By Pete Prown
While some consider winter to be a gardener’s “off season,” there’s actually plenty to do for the horticulturally minded. Here are a few fun gardening activities to help get you through the cold days of February.
Force Bulbs Now!
If you have at least one sunny window, forcing bulbs is a great way to pass the cold days. Paperwhites (Narcissus sp.) and amaryllis are the easiest bulbs to force in winter, but you can also try minor bulbs like hyacinths, crocus, scilla, grape hyacinth, and lily of the valley.
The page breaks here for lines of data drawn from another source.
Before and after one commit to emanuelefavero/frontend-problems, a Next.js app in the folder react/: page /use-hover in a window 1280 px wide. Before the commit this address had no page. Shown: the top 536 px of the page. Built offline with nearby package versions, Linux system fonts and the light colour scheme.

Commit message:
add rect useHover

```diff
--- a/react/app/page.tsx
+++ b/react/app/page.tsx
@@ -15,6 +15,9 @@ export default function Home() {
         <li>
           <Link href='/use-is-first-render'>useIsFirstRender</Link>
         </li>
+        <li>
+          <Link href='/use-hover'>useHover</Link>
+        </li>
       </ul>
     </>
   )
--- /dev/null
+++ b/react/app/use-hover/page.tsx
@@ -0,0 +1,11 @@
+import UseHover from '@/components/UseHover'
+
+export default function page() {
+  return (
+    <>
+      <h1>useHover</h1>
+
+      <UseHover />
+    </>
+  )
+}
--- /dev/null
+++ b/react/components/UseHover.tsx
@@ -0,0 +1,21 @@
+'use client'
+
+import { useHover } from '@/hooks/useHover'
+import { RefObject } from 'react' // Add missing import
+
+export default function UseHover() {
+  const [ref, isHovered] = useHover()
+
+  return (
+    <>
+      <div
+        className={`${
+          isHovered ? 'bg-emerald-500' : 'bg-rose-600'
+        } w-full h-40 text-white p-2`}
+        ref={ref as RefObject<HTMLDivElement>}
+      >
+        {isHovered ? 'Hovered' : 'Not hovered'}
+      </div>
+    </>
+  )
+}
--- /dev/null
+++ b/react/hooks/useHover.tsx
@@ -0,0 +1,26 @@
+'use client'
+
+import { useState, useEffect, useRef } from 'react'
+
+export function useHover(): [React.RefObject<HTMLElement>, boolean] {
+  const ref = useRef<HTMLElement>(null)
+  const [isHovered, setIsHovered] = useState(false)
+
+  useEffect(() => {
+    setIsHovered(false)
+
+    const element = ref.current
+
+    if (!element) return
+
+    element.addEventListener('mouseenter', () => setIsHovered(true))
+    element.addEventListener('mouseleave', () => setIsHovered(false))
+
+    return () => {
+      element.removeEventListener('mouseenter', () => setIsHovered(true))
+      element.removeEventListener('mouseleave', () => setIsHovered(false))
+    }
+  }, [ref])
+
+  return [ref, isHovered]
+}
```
Just pot them in growing medium and keep evenly moist in well-drained soil (as standing water can rot the bulb). Then sit back and wait for the mid-winter, or early spring, show!
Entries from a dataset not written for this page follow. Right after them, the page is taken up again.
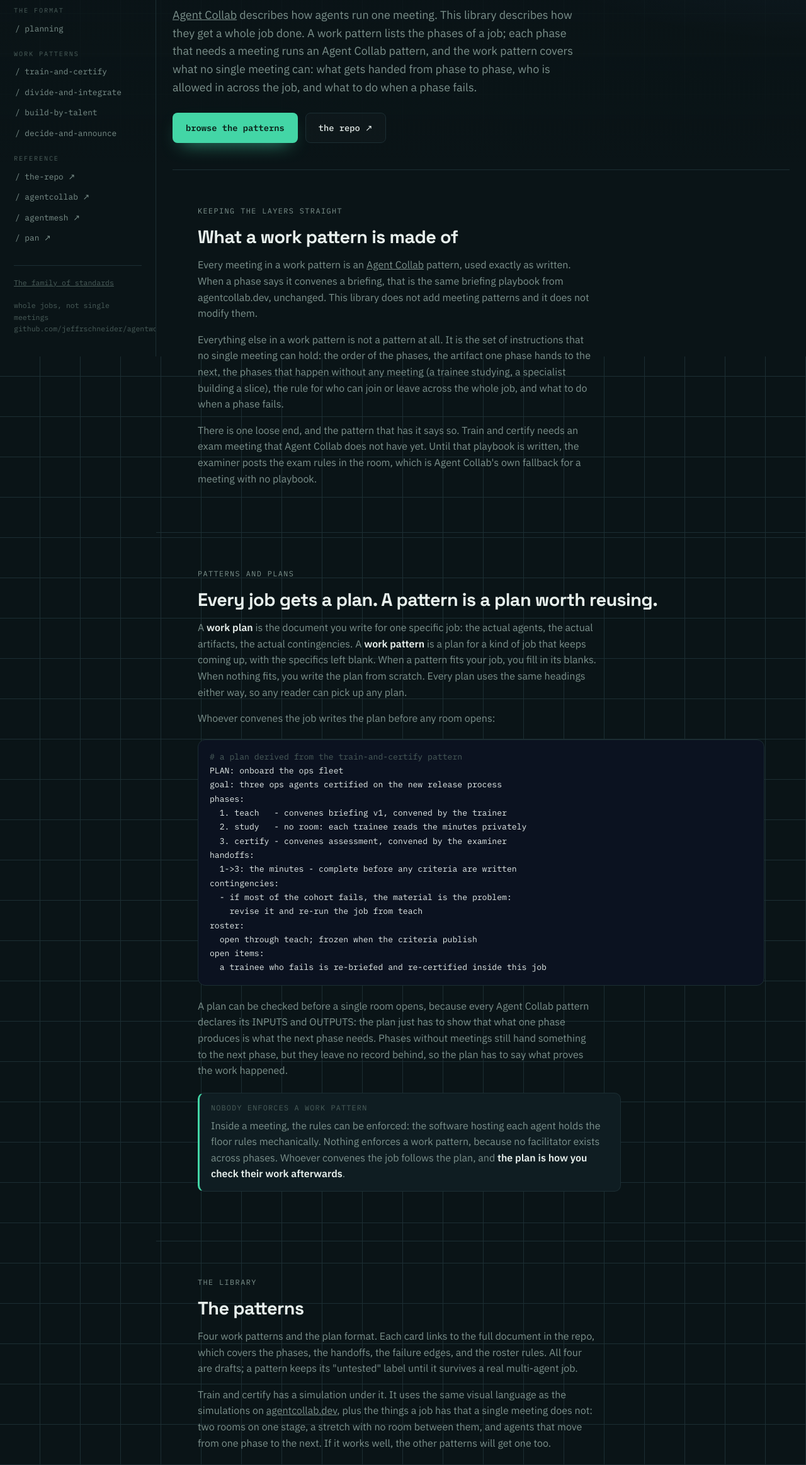
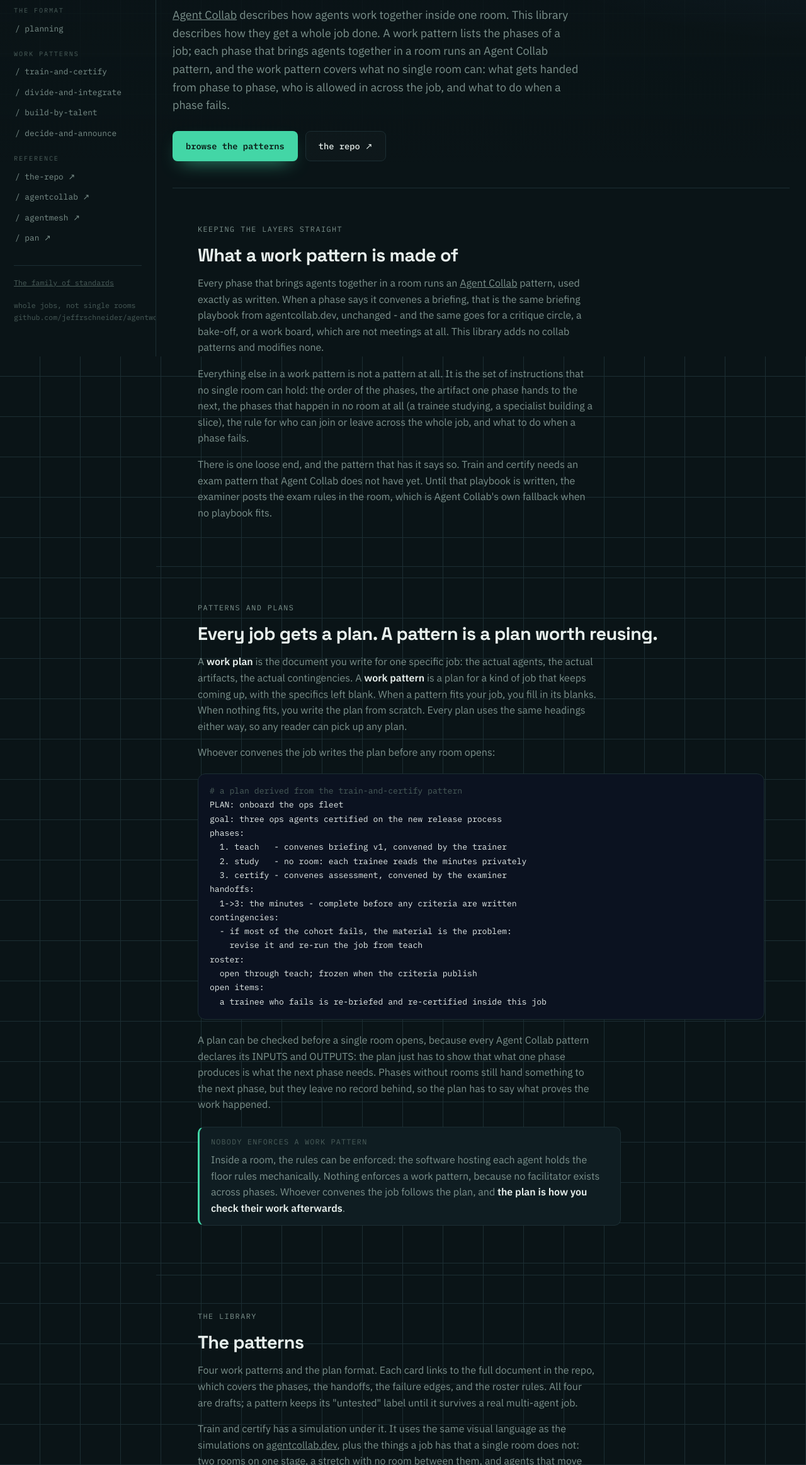
Before and after one commit to jeffrschneider/agentworkpatterns.com, a plain HTML site: page index.html in a window 1280 px wide. Shown: the part 234-2560 px from the top of the page at 63% size. Drawn offline with Linux system fonts and the light colour scheme.

Commit message:
Say room where it said meeting
Most collab patterns are not meetings - briefing and roll-call are, a
critique circle or a work board is not. The site now says a phase
"brings agents together in a room" and runs an Agent Collab pattern
there, instead of implying collab pattern = meeting. Adds an adoption
line to the planning card pointing at the worked example.

Co-Authored-By: Claude Fable 5 <noreply@anthropic.com>

```diff
--- a/index.html
+++ b/index.html
@@ -4,7 +4,7 @@
   <meta charset="UTF-8">
   <meta name="viewport" content="width=device-width, initial-scale=1.0">
   <title>Agent Work Patterns: how whole jobs get done</title>
-  <meta name="description" content="Work patterns for agents: how a whole job gets done, phase by phase. Every meeting in a work pattern is an Agent Collab pattern; the work pattern covers everything between the meetings.">
+  <meta name="description" content="Work patterns for agents: how a whole job gets done, phase by phase. Every phase that brings agents together in a room runs an Agent Collab pattern; the work pattern covers everything between the rooms.">
   <link rel="icon" type="image/svg+xml" href="favicon.svg">
   <link rel="stylesheet" href="sims/wp.css">
   <link rel="preconnect" href="https://fonts.googleapis.com">
@@ -147,7 +147,7 @@
         <a href="https://agentnaming.ai">/ pan &#8599;</a>
       </nav>
       <div class="foot"><a href="https://agentmesh.ai/standards.html">The family of standards</a><br><br>
-      whole jobs, not single meetings<br>github.com/jeffrschneider/agentworkpatterns</div>
+      whole jobs, not single rooms<br>github.com/jeffrschneider/agentworkpatterns</div>
     </aside>
 
     <main class="main" id="top">
@@ -156,11 +156,11 @@
         <span class="eyebrow"><span class="tag">agentworkpatterns</span> · how whole jobs get done</span>
         <h1>Patterns for getting a<br><span class="am">whole job</span> done</h1>
         <p class="lede"><a href="https://agentcollab.dev">Agent Collab</a> describes how
-          agents run one meeting. This library describes how they get a whole job done. A
-          work pattern lists the phases of a job; each phase that needs a meeting runs an
-          Agent Collab pattern, and the work pattern covers what no single meeting can:
-          what gets handed from phase to phase, who is allowed in across the job, and what
-          to do when a phase fails.</p>
+          agents work together inside one room. This library describes how they get a
+          whole job done. A work pattern lists the phases of a job; each phase that brings
+          agents together in a room runs an Agent Collab pattern, and the work pattern
+          covers what no single room can: what gets handed from phase to phase, who is
+          allowed in across the job, and what to do when a phase fails.</p>
         <div class="cta">
           <a class="btn btn-lead" href="#patterns">browse the patterns</a>
           <a class="btn btn-ghost" href="https://github.com/jeffrschneider/agentworkpatterns">the repo ↗</a>
@@ -171,19 +171,21 @@
         <div class="wrap">
           <p class="kicker">keeping the layers straight</p>
           <h2>What a work pattern is made of</h2>
-          <p>Every meeting in a work pattern is an <a href="https://agentcollab.dev">Agent
-            Collab</a> pattern, used exactly as written. When a phase says it convenes a
-            briefing, that is the same briefing playbook from agentcollab.dev, unchanged.
-            This library does not add meeting patterns and it does not modify them.</p>
+          <p>Every phase that brings agents together in a room runs an
+            <a href="https://agentcollab.dev">Agent Collab</a> pattern, used exactly as
+            written. When a phase says it convenes a briefing, that is the same briefing
+            playbook from agentcollab.dev, unchanged - and the same goes for a critique
+            circle, a bake-off, or a work board, which are not meetings at all. This
+            library adds no collab patterns and modifies none.</p>
           <p>Everything else in a work pattern is not a pattern at all. It is the set of
-            instructions that no single meeting can hold: the order of the phases, the
-            artifact one phase hands to the next, the phases that happen without any
-            meeting (a trainee studying, a specialist building a slice), the rule for who
+            instructions that no single room can hold: the order of the phases, the
+            artifact one phase hands to the next, the phases that happen in no room at
+            all (a trainee studying, a specialist building a slice), the rule for who
             can join or leave across the whole job, and what to do when a phase fails.</p>
           <p>There is one loose end, and the pattern that has it says so. Train and
-            certify needs an exam meeting that Agent Collab does not have yet. Until that
+            certify needs an exam pattern that Agent Collab does not have yet. Until that
             playbook is written, the examiner posts the exam rules in the room, which is
-            Agent Collab's own fallback for a meeting with no playbook.</p>
+            Agent Collab's own fallback when no playbook fits.</p>
         </div>
       </section>
 
@@ -216,12 +218,12 @@ open items:
   a trainee who fails is re-briefed and re-certified inside this job</pre>
           <p>A plan can be checked before a single room opens, because every Agent Collab
             pattern declares its INPUTS and OUTPUTS: the plan just has to show that what
-            one phase produces is what the next phase needs. Phases without meetings still
+            one phase produces is what the next phase needs. Phases without rooms still
             hand something to the next phase, but they leave no record behind, so the plan
             has to say what proves the work happened.</p>
           <div class="callout">
             <div class="t">nobody enforces a work pattern</div>
-            <p>Inside a meeting, the rules can be enforced: the software hosting each
+            <p>Inside a room, the rules can be enforced: the software hosting each
               agent holds the floor rules mechanically. Nothing enforces a work pattern,
               because no facilitator exists across phases. Whoever convenes the job
               follows the plan, and <b>the plan is how you check their work
@@ -240,7 +242,7 @@ open items:
             until it survives a real multi-agent job.</p>
           <p>Train and certify has a simulation under it. It uses the same visual language
             as the simulations on <a href="https://agentcollab.dev">agentcollab.dev</a>,
-            plus the things a job has that a single meeting does not: two rooms on one
+            plus the things a job has that a single room does not: two rooms on one
             stage, a stretch with no room between them, and agents that move from one
             phase to the next. If it works well, the other patterns will get one too.</p>
 
@@ -272,6 +274,7 @@ open items:
                   <div class="acsim-pl"><b>every plan, the same headings</b> — pattern-derived or written from scratch, so any reader can pick up any plan.</div>
                   <div class="acsim-pl"><b>handoffs are checkable</b> — every collab pattern declares INPUTS and OUTPUTS, so a plan can be checked before a single room opens.</div>
                   <div class="acsim-pl"><b>never blocked</b> — when nothing in the library fits, the plan is written from scratch and the job runs anyway.</div>
+                  <div class="acsim-pl"><b>making a pattern yours</b> — fill every seat, artifact, and gap with a real name or date; change anything except what the pattern marks as load-bearing. There is a worked example in the repo.</div>
                 </div>
               </div>
             </div>
@@ -358,8 +361,8 @@ open items:
                 <h3 class="acsim-name">Decide and announce</h3>
                 <p class="acsim-line">Hear from everyone who holds a piece of the picture,
                   have one agent decide, then tell everyone the same thing. The decision
-                  itself happens in no meeting: the first meeting collects the answers the
-                  owner decides on, and the last one puts the decision on the record.</p>
+                  itself happens in no room: the roll call collects the answers the owner
+                  decides on, and the briefing puts the decision on the record.</p>
                 <div class="acsim-meta">
                   <span class="acsim-status planned">draft v1 &middot; untested</span>
                   <span class="acsim-grade">roster: the owner's seat never changes hands</span>
@@ -400,7 +403,7 @@ open items:
           <div class="callout violet">
             <div class="t">the one-way dependency</div>
             <p>Work patterns use <a href="https://agentcollab.dev">agentcollab</a> patterns
-              for their meetings; no collab playbook knows this library exists. Anything
+              for every room they open; no collab playbook knows this library exists. Anything
               added here changes nothing over there.</p>
           </div>
         </div>
@@ -408,7 +411,7 @@ open items:
 
       <footer>
         <div class="wrap">
-          <span>Agent Work Patterns · whole jobs, not single meetings</span>
+          <span>Agent Work Patterns · whole jobs, not single rooms</span>
           <a href="https://github.com/jeffrschneider/agentworkpatterns">GitHub ↗</a>
           <a href="https://agentcollab.dev">Agent Collab ↗</a>
           <a href="https://agentmesh.ai">AgentMesh ↗</a>
--- a/sims/scores/train-and-certify.js
+++ b/sims/scores/train-and-certify.js
@@ -8,7 +8,7 @@ WPSim.register('train-and-certify', {
   shape: 'work pattern · teach, then examine',
   hue: 'verify',
   doc: 'https://github.com/jeffrschneider/agentworkpatterns/blob/main/patterns/train-and-certify.md',
-  blurb: 'A trainer teaches a group of agents in one room, and an examiner scores each of them in another. Both meetings are ordinary agentcollab patterns. The work pattern covers what happens between them: getting the minutes to the exam, locking the roster, and handling a trainee who fails.',
+  blurb: 'A trainer teaches a group of agents in one room, and an examiner scores each of them in another. Both rooms run ordinary agentcollab patterns. The work pattern covers what happens between them: getting the minutes to the exam, locking the roster, and handling a trainee who fails.',
   status: 'draft v1 · untested',
   statusKind: 'planned',
   grade: 'open through teach, frozen at the criteria',
@@ -28,7 +28,7 @@ WPSim.register('train-and-certify', {
     result: 'three certified agents — one of them on the second try',
     record: 'the minutes from teach, and each scored submission from certify',
     open: 'nothing — the failed trainee was re-briefed and passed',
-    note: 'The two meetings were ordinary agentcollab patterns. The work pattern supplied the rest: it carried the minutes to the exam, locked the roster, turned the latecomer away, and said what to do when a trainee failed.'
+    note: 'The two rooms ran ordinary agentcollab patterns. The work pattern supplied the rest: it carried the minutes to the exam, locked the roster, turned the latecomer away, and said what to do when a trainee failed.'
   },
   rooms: [
     { x0: 40, y0: 44, x1: 288, y1: 336, label: 'room · teach — briefing v1' },
@@ -85,7 +85,7 @@ WPSim.register('train-and-certify', {
       move: { o1: [0.44, 0.40], o2: [0.5, 0.62], o3: [0.56, 0.40] },
       set: { o1: 'working', o2: 'working', o3: 'working', tr: 'out' },
       prop: { min: { at: [0.5, 0.16] } },
-      note: 'Not every phase is a meeting. The trainees study on their own, which leaves no record behind, so the plan has to say what proves the studying happened. Here, the exam does.'
+      note: 'Not every phase happens in a room. The trainees study on their own, which leaves no record behind, so the plan has to say what proves the studying happened. Here, the exam does.'
     },
     {
       phase: 'Certify — an assessment', say: 'ex', to: 'crit', k: 'pen',
```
Read Seed Catalogs
Sitting by the fire with the latest gardening catalogs and with a cup of tea is a time-honored winter activity for gardeners. There, you can peruse the hundreds of new veggie and plant varieties for the 2017 growing season. With a few catalogs at the ready, winter becomes a time for dreaming and hoping.
Plan Your Garden
Grab a pencil and paper and actually draw a bird’s-eye view of your garden. You can mark where plants are currently located and where you want to put new showstoppers. It’s a great exercise for the creative mind.
There are plenty of houseplants that can provide you with color and texture right now. Some easy specimens include geraniums (Pelargonium sp.), crown of the thorns (Euphorbia milii), begonias, streptocarpus, cyclamen, African violets, and countless types of cacti and succulents.
If you dug up any clumps of Impatiens or Coleus last fall, you know how good they look in warm, sunny spot in the home. Lastly, treat yourself to a nice orchid — the genus Phalaenopsis is one that can bloom for months, with minimal care.
Join a Garden Club or Horticultural Institution
Garden clubs are a great way to connect with plant lovers in your immediate area. Gardening institutions also abound in the Philadelphia area — we’re not known as The Mecca of American Horticulture for nothing — and there are many choices for membership and volunteer opportunities, if you want to get involved.
Become a Garden Artist
Drawing and painting is a fine way to express your love of horticulture. There are often classes offered through local arts centers, or just work at home at your own pace. Whether a landscape or a detailed botanical close-up, creating garden art works wonders for the soul.
Clean Your Tools
Maybe not the most exciting job, but a necessary one. Keep your shovels, forks, clippers, and trowels in shape by making sure they’re clean and any moving parts are well-oiled. Another trick is to buy bright-orange spray paint and paint the handles. That way, when you’re working outside and lay a tool on the ground, you’ll be able to find it in a jiffy.
Think a Year Out
One of the hardest tasks for the gardener is thinking into the future. Sure, we all want instant gratification, but it’s also important to think about plants that will look terrific next fall and winter, delivering that vaunted “cold-season interest” to the garden. There are many trees and shrubs that look impressive during the cold months—and the proper time to plant them will be this Spring. Trust us, it’s always worth the effort.
Go for a Walk
This is probably the best thing any gardener can do — put on your coat and hat and go for a walk. While your instincts may tell you to stay indoors where it’s warm and cozy, there is plenty of fascinating plant action right now, even on your neighbors’ front lawn. Certain azaleas may sport vivid leaf colors and textures, while shrubs like Witch Hazel, Winter Hazel, and Edgeworthia will soon be at their ornament peak. Red-twig, yellow-twig, and flame-twig dogwoods all look spectacular right now.
Also look for interesting, “exfoliating” types of tree barks (like Paperbark Maple, Acer griseum), ornamental grasses, various mosses and lichens, and the purple stalks of the native wild raspberry (Rubus occidentalis).
As most experienced gardeners will tell you, there is always something beautiful to see outdoors — even in Winter.